High temperatures claim more lives in the United States than tornadoes, hurricanes, floods and lightning combined — around 700 a year, making it the number one weather-related killer in the United States.
According to the Centers for Disease Control and Prevention (CDC), people suffer heat-related illness when their bodies are unable to compensate and properly cool themselves. The body normally cools itself by sweating. But under some conditions, sweating just isn’t enough. In such cases, a person’s body temperature rises rapidly.
Very high body temperatures may damage the brain or other vital organs. Better understanding can help prevent more deaths, some officials say, by encouraging people to take measures such as drinking fluids and seeking relief in an air-conditioned building, even if for just a few hours a day.

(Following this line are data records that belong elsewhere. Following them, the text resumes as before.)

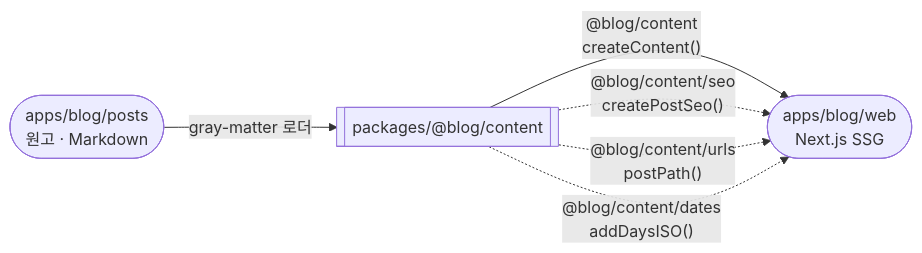
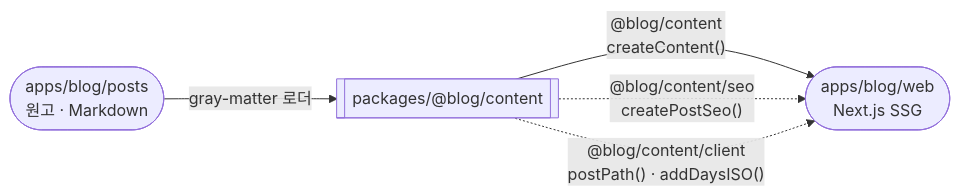
The first of 4 diagrams in packages/@blog/content/README.md (Han5991/fe-lab), drawn with Mermaid before and after one commit. The commit also changed other lines of this file and 18 other files, not shown here.

First line of the commit message:
feat(blog-content): 클라이언트 문을 하나로 합친다

````diff
--- a/packages/@blog/content/README.md
+++ b/packages/@blog/content/README.md
@@ -39,11 +41,10 @@
 ```mermaid
 flowchart LR
   posts(["apps/blog/posts<br/>원고 · Markdown"])
   pkg[["packages/@blog/content"]]
   app(["apps/blog/web<br/>Next.js SSG"])
   posts -->|"gray-matter 로더"| pkg
   pkg -->|"@blog/content<br/>createContent()"| app
   pkg -.->|"@blog/content/seo<br/>createPostSeo()"| app
-  pkg -.->|"@blog/content/urls<br/>postPath()"| app
-  pkg -.->|"@blog/content/dates<br/>addDaysISO()"| app
+  pkg -.->|"@blog/content/client<br/>postPath() · addDaysISO()"| app
 ```
````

Several factors affect the body’s ability to cool itself during extremely hot weather. When the humidity is high, sweat will not evaporate as quickly, preventing the body from releasing heat quickly. Other conditions related to risk include age, obesity, fever, dehydration, heart disease, mental illness, poor circulation, sunburn, and prescription drug and alcohol use. What are the warning signs of a heat stroke? The CDC recommends looking for these signs.